■ **ACTIVITY**
Go through the records line by line and work out how many lines hold the word "placed". Answer with the number only.
** RECORDS SHOWN follows **
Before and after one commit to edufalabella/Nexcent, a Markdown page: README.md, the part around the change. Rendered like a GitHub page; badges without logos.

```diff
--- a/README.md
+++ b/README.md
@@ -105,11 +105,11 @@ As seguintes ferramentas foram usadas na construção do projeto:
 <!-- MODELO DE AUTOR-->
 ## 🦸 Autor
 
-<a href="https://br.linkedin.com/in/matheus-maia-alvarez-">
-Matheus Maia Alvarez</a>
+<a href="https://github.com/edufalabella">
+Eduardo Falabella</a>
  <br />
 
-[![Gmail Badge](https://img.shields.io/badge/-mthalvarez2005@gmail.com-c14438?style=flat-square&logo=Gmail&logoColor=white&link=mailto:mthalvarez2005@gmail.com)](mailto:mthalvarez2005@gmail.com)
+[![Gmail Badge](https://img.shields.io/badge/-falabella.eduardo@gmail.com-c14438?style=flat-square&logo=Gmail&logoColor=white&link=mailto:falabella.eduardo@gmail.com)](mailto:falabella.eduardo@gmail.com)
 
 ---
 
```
** End of RECORDS SHOWN **
** RECORDS SHOWN follows **
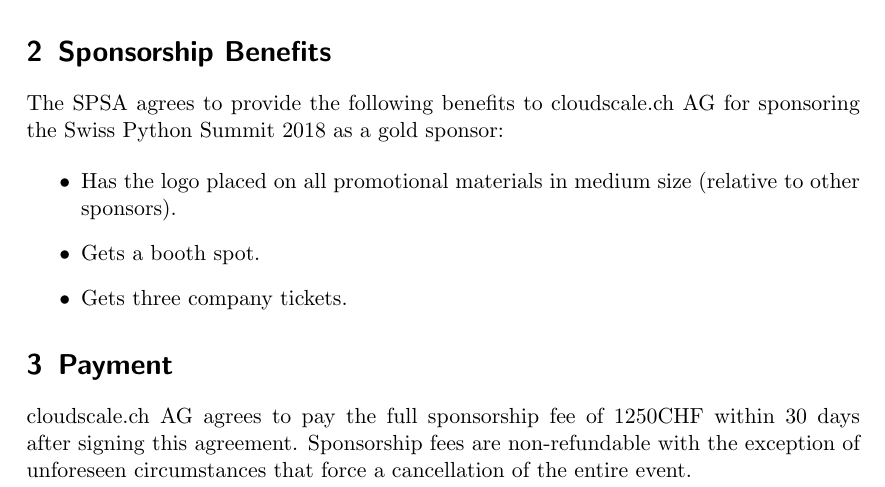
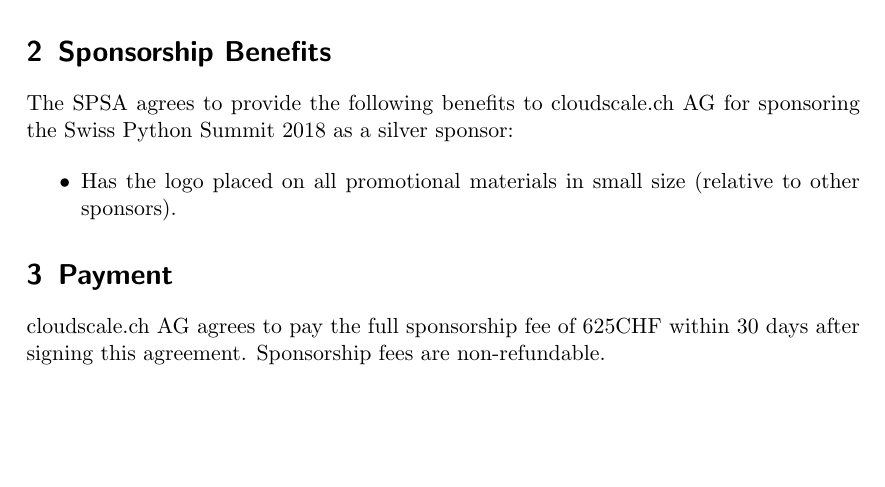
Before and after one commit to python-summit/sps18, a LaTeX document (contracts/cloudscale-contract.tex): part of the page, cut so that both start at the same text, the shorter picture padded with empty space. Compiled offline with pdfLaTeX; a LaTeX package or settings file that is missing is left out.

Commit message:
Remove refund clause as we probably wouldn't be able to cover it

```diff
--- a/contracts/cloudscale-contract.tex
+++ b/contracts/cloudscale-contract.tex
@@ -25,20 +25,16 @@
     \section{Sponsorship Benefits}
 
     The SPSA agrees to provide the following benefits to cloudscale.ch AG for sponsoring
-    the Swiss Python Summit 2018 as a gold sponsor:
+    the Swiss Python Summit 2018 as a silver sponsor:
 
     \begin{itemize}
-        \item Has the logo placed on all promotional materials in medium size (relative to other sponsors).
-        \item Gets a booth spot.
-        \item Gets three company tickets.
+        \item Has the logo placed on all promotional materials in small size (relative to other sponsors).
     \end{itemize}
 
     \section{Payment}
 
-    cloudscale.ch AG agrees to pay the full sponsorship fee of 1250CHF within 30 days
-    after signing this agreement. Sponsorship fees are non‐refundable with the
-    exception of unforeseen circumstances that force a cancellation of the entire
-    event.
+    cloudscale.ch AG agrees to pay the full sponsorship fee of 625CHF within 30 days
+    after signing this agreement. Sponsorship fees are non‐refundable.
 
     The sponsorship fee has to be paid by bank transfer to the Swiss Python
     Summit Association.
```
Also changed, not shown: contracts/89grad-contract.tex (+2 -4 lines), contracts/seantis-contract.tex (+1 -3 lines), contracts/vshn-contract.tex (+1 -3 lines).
** End of RECORDS SHOWN **
■ **RESULT OF THIS TASK**
2